Understand that writing a book is a journey and not an event. Using that truth as a compass will keep you on the path far more than an unreasonable standard of perfection.

23. Get Ready For Whatever is Next

Every book you publish is another employee who never clocks out; an asset to feed you forever, a dollar or two at a time. If your first book isn’t good enough, throw it away and make sure that your second one is. There’s no shame in that. 

If your book is good enough for prime time, then get to work on the followup immediately. If a reader falls in love with your work, they need to know they can get more. New authors without a catalog are too easily forgotten. No matter how great your story is, there are great stories everywhere. 

It’s worth saying again: If you can afford to hold off on publishing your first book until you have a few in the bank, I highly suggest you do. That might make the difference in your ultimate sustainability, and could lead directly to either your failure or success.  

24. And All the Rest of It 

Because of course there’s more. Writing a book is an exhaustive process that gets easier (though never easy) by the project. The above tips all required more detail, but the rest can be handled in a sentence or two.

Work breeds work. Write in the company of others and commit to not talking. We have office hours in our studio. A bunch of us get on Zoom, write in sprints, pause to chat for a few minutes, then rinse and repeat.

Take frequent breaks.
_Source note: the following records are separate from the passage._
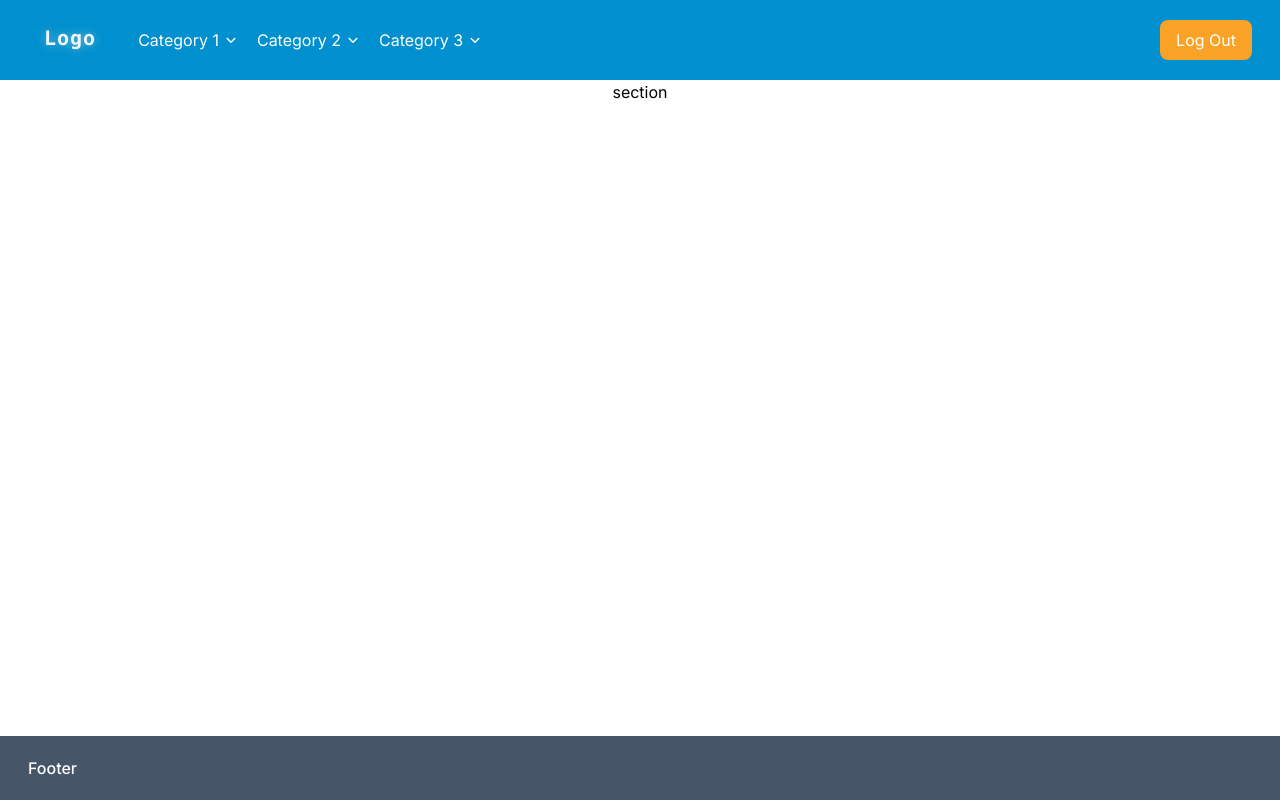
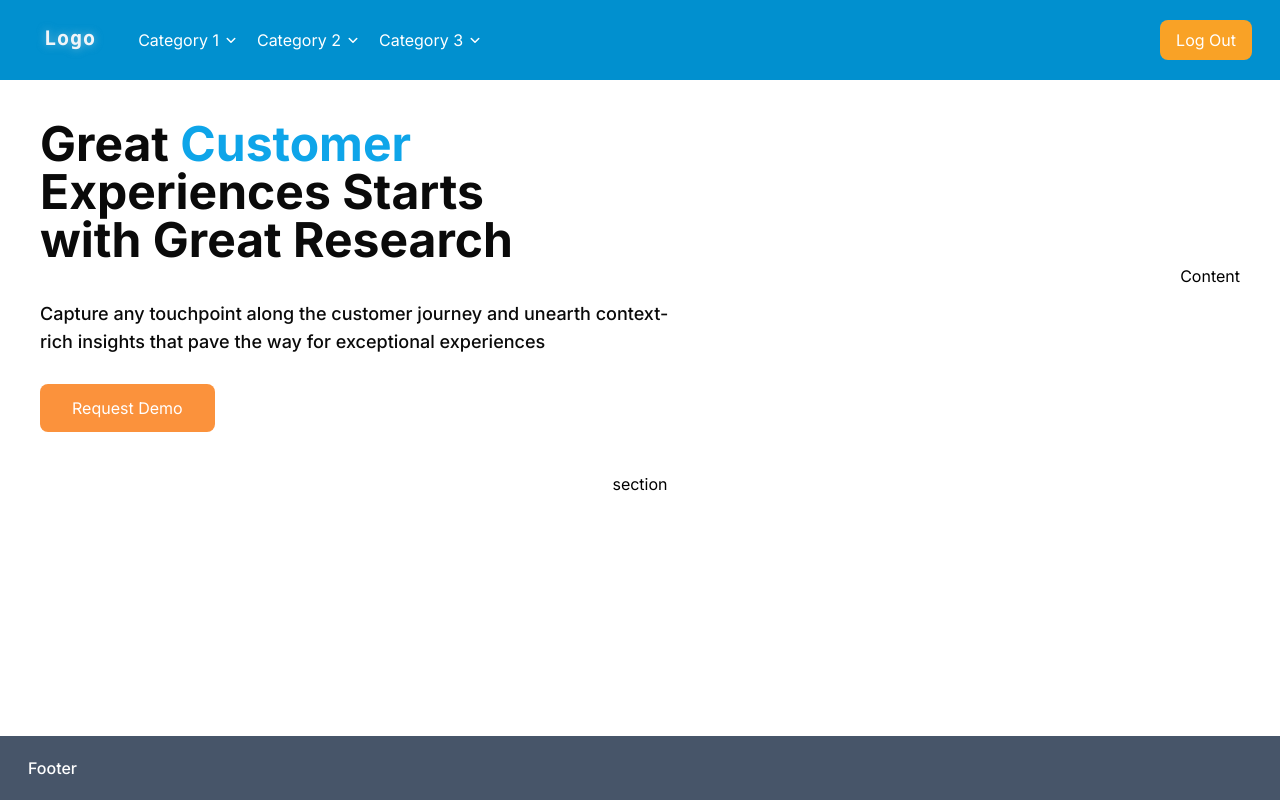
Before and after one commit to SunkissedWitch/basic-login-app, a Next.js app: page / in a window 1280 px wide. Built offline with nearby package versions, Linux system fonts and the light colour scheme.

Commit message:
started to add header section to landing page

```diff
--- a/src/app/layout.js
+++ b/src/app/layout.js
@@ -15,7 +15,7 @@ export default function RootLayout({ children }) {
     <html lang="en">
       <body className={inter.className + ' ' + 'flex flex-col justify-between items-center min-h-screen'}>
         <Header />
-        <main className='flex flex-grow flex-col items-center justify-between w-full'>
+        <main className='flex flex-grow flex-col items-center justify-start w-full'>
           {children}
         </main>
         <Footer />
--- a/src/app/page.js
+++ b/src/app/page.js
@@ -1,6 +1,9 @@
+import Header from "@/components/LandingHeader";
+
 export default function Landing() {
   return (
     <>
+      <Header />
       <section> section </section>
     </>
   )
--- /dev/null
+++ b/src/components/LandingHeader/index.jsx
@@ -0,0 +1,26 @@
+const Header = () => {
+  return (
+    <>
+      <section className='p-10 flex flex-row justify-between items-center w-full'>
+        <div>
+          <article className='md:text-4xl lg:text-5xl font-bold text-neutral-950'>
+            Great <span className='text-sky-500'>Customer</span>
+            <br/>
+            Experiences Starts
+            <br/>
+            with Great Research
+          </article>
+          <div className="w-[50vw] mt-9 flex flex-col gap-7">
+            <div className='text-lg font-medium text-neutral-950'>
+              Capture any touchpoint along the customer journey and unearth context-rich insights that pave the way for exceptional experiences
+            </div>
+            <button className="inline-block max-w-max rounded-lg px-8 py-3 bg-orange-400 text-white">Request Demo</button>
+          </div>
+        </div>
+        <div>Content</div>
+      </section>
+    </>
+  )
+}
+
+export default Header;
```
Even if you think you don’t need to. I walk several times throughout the day, and have a streak of getting in at least 10K steps a day that’s over three years now. It takes a lot of time, but I’m still more productive than I was when I didn’t walk I because I “couldn’t afford it.” 

Pay attention to what inspires you. Once you start writing, you should be seeing the world through a writer’s eyes. People are characters and everyone (and everything) is a story. 

Make the muse come to you. She’s fickle and you know that, so never allow her to control your destiny. Show up for work consistently and you will be in charge of the relationship. 

Try something smaller. If you’re getting stuck on your big book, try a novella, a short story, an article, a blog post, a letter, or whatever it takes to get your brain used to getting words on the page. Writing is a muscle, never be embarrassed to build it. 

Know what your book is about. You’d be surprised by how many authors don’t, even after it’s finished — at least, not well enough to sum it up in a sentence. Learn to do that before your Once upon a time … and you will have a better book. 

These tips are all general understandings that have worked for me and the writers in our studio. Your mileage may vary. Some of the above will permanently improve the way you create, and some of it you’ll forget a few minutes from now. That’s great, exactly how it’s supposed to be. 

Stay true to yourself and to the writing. 

Finish that book, and start changing the world with your story!